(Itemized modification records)
________________
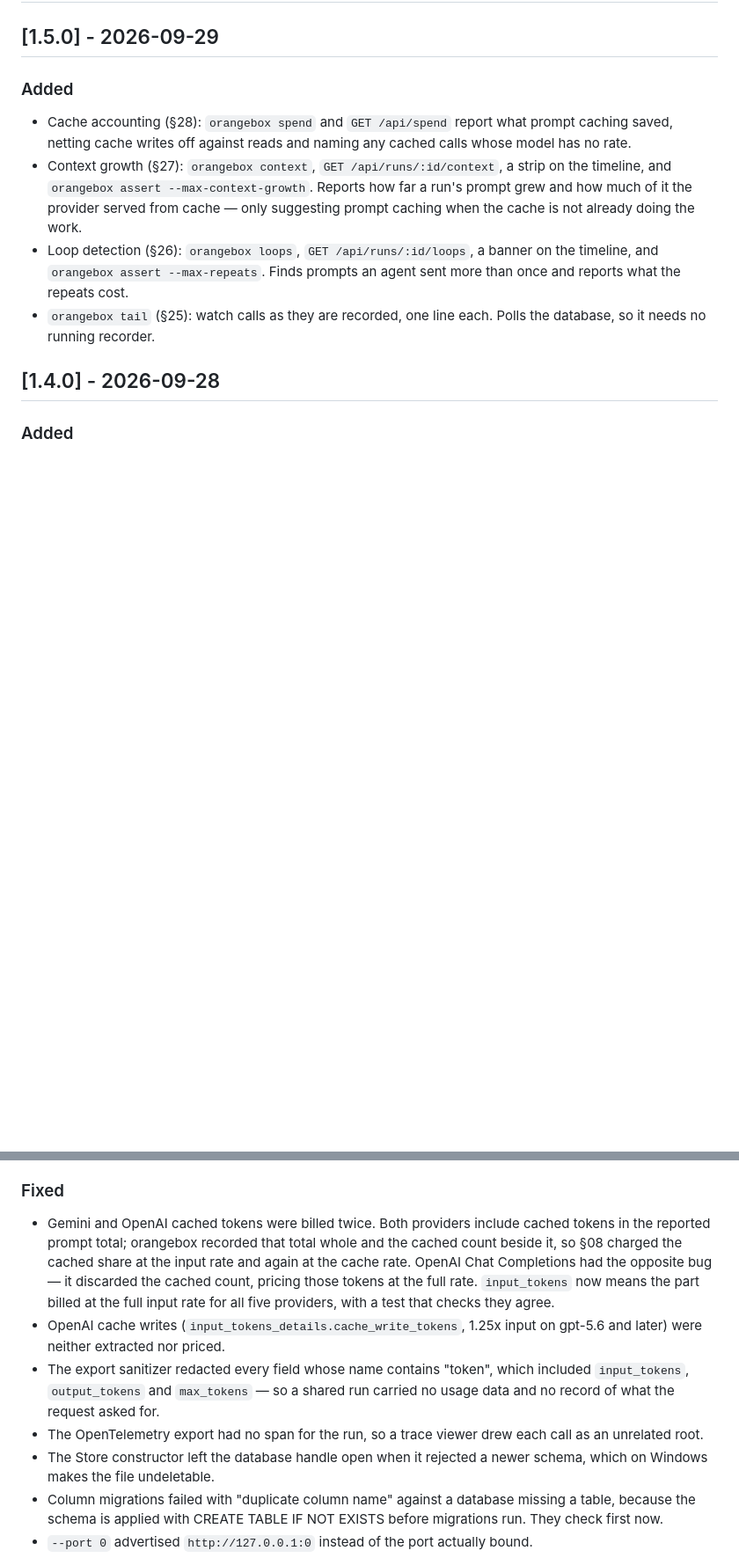
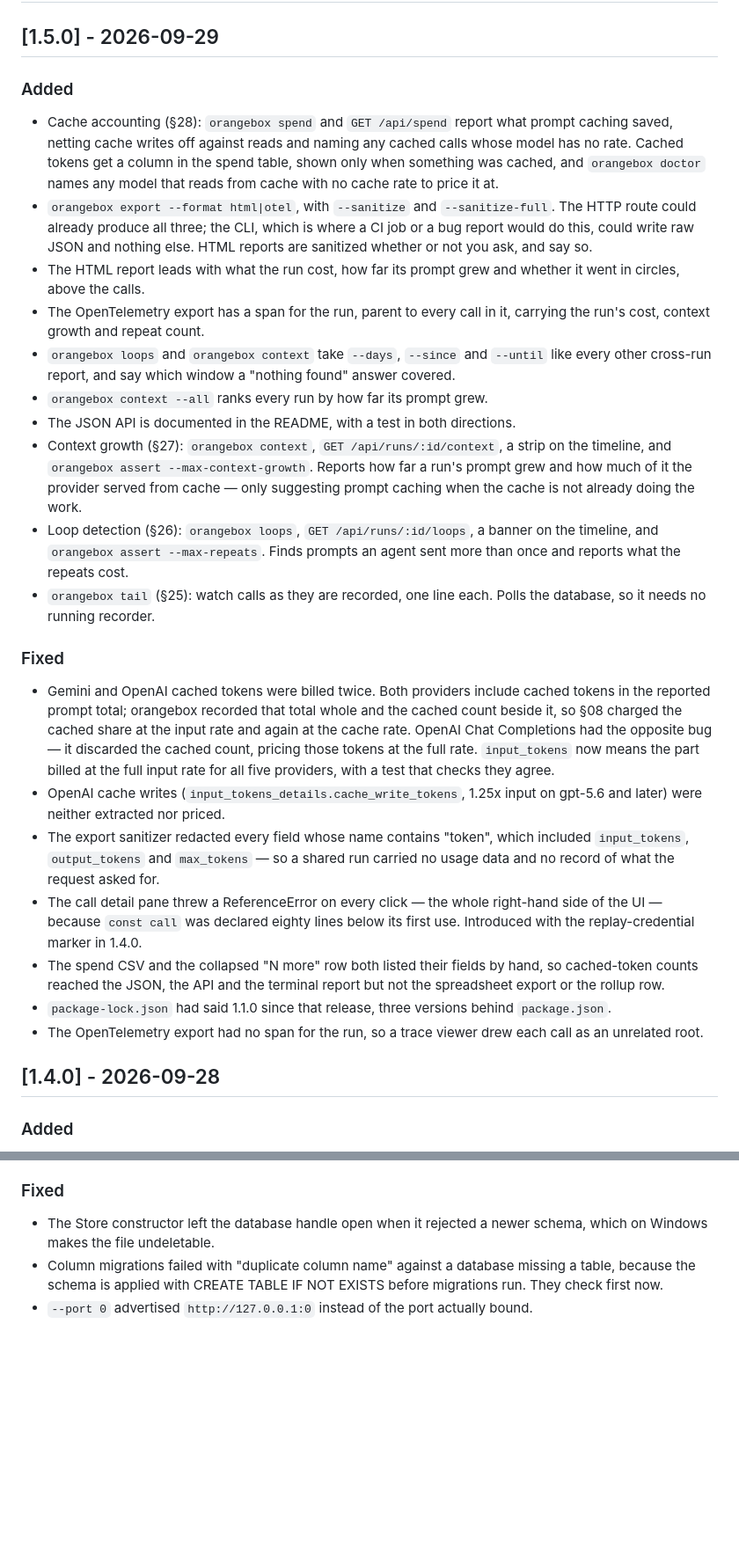
Before and after one commit to EzraStone/orangebox, a Markdown page: CHANGELOG.md, 2 parts joined by grey strips. Shown at 88% size. Drawn GitHub-style; blank space fills up the shorter version.

Commit message:
Put the 1.5.0 notes where they belong, and finish them
Two things wrong with the changelog.

The cache-billing fixes were filed under 1.4.0, which shipped a day ago
and does not contain them. Anybody reading 1.4.0's notes to decide whether
their cost figures were affected would have concluded the wrong thing in
the direction that costs them money. They are under 1.5.0 now, with the
detail-pane crash and the two column-drift bugs beside them.

And 1.5.0's Added list stopped at the point I cut it, so the CLI export
formats, the window flags on loops and context, the HTML report summary,
the OTel run span, the documented API and the cached-token column were
all missing from it. The version is prepared, not published, so the notes
still have somewhere to go.

```diff
--- a/CHANGELOG.md
+++ b/CHANGELOG.md
@@ -8,10 +8,26 @@ All notable changes to orangebox are documented here. Versions follow semantic v
 
 ### Added
 
-- Cache accounting (§28): `orangebox spend` and `GET /api/spend` report what prompt caching saved, netting cache writes off against reads and naming any cached calls whose model has no rate.
+- Cache accounting (§28): `orangebox spend` and `GET /api/spend` report what prompt caching saved, netting cache writes off against reads and naming any cached calls whose model has no rate. Cached tokens get a column in the spend table, shown only when something was cached, and `orangebox doctor` names any model that reads from cache with no cache rate to price it at.
+- `orangebox export --format html|otel`, with `--sanitize` and `--sanitize-full`. The HTTP route could already produce all three; the CLI, which is where a CI job or a bug report would do this, could write raw JSON and nothing else. HTML reports are sanitized whether or not you ask, and say so.
+- The HTML report leads with what the run cost, how far its prompt grew and whether it went in circles, above the calls.
+- The OpenTelemetry export has a span for the run, parent to every call in it, carrying the run's cost, context growth and repeat count.
+- `orangebox loops` and `orangebox context` take `--days`, `--since` and `--until` like every other cross-run report, and say which window a "nothing found" answer covered.
+- `orangebox context --all` ranks every run by how far its prompt grew.
+- The JSON API is documented in the README, with a test in both directions.
 - Context growth (§27): `orangebox context`, `GET /api/runs/:id/context`, a strip on the timeline, and `orangebox assert --max-context-growth`. Reports how far a run's prompt grew and how much of it the provider served from cache — only suggesting prompt caching when the cache is not already doing the work.
 - Loop detection (§26): `orangebox loops`, `GET /api/runs/:id/loops`, a banner on the timeline, and `orangebox assert --max-repeats`. Finds prompts an agent sent more than once and reports what the repeats cost.
 - `orangebox tail` (§25): watch calls as they are recorded, one line each. Polls the database, so it needs no running recorder.
+
+### Fixed
+
+- Gemini and OpenAI cached tokens were billed twice. Both providers include cached tokens in the reported prompt total; orangebox recorded that total whole and the cached count beside it, so §08 charged the cached share at the input rate and again at the cache rate. OpenAI Chat Completions had the opposite bug — it discarded the cached count, pricing those tokens at the full rate. `input_tokens` now means the part billed at the full input rate for all five providers, with a test that checks they agree.
+- OpenAI cache writes (`input_tokens_details.cache_write_tokens`, 1.25x input on gpt-5.6 and later) were neither extracted nor priced.
+- The export sanitizer redacted every field whose name contains "token", which included `input_tokens`, `output_tokens` and `max_tokens` — so a shared run carried no usage data and no record of what the request asked for.
+- The call detail pane threw a ReferenceError on every click — the whole right-hand side of the UI — because `const call` was declared eighty lines below its first use. Introduced with the replay-credential marker in 1.4.0.
+- The spend CSV and the collapsed "N more" row both listed their fields by hand, so cached-token counts reached the JSON, the API and the terminal report but not the spreadsheet export or the rollup row.
+- `package-lock.json` had said 1.1.0 since that release, three versions behind `package.json`.
+- The OpenTelemetry export had no span for the run, so a trace viewer drew each call as an unrelated root.
 
 ## [1.4.0] - 2026-09-28
 
@@ -25,10 +41,6 @@ All notable changes to orangebox are documented here. Versions follow semantic v
 
 ### Fixed
 
-- Gemini and OpenAI cached tokens were billed twice. Both providers include cached tokens in the reported prompt total; orangebox recorded that total whole and the cached count beside it, so §08 charged the cached share at the input rate and again at the cache rate. OpenAI Chat Completions had the opposite bug — it discarded the cached count, pricing those tokens at the full rate. `input_tokens` now means the part billed at the full input rate for all five providers, with a test that checks they agree.
-- OpenAI cache writes (`input_tokens_details.cache_write_tokens`, 1.25x input on gpt-5.6 and later) were neither extracted nor priced.
-- The export sanitizer redacted every field whose name contains "token", which included `input_tokens`, `output_tokens` and `max_tokens` — so a shared run carried no usage data and no record of what the request asked for.
-- The OpenTelemetry export had no span for the run, so a trace viewer drew each call as an unrelated root.
 - The Store constructor left the database handle open when it rejected a newer schema, which on Windows makes the file undeletable.
 - Column migrations failed with "duplicate column name" against a database missing a table, because the schema is applied with CREATE TABLE IF NOT EXISTS before migrations run. They check first now.
 - `--port 0` advertised `http://127.0.0.1:0` instead of the port actually bound.
```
________________
Going through the data above, please tally the lines that contain the string "them" and return only the total.

4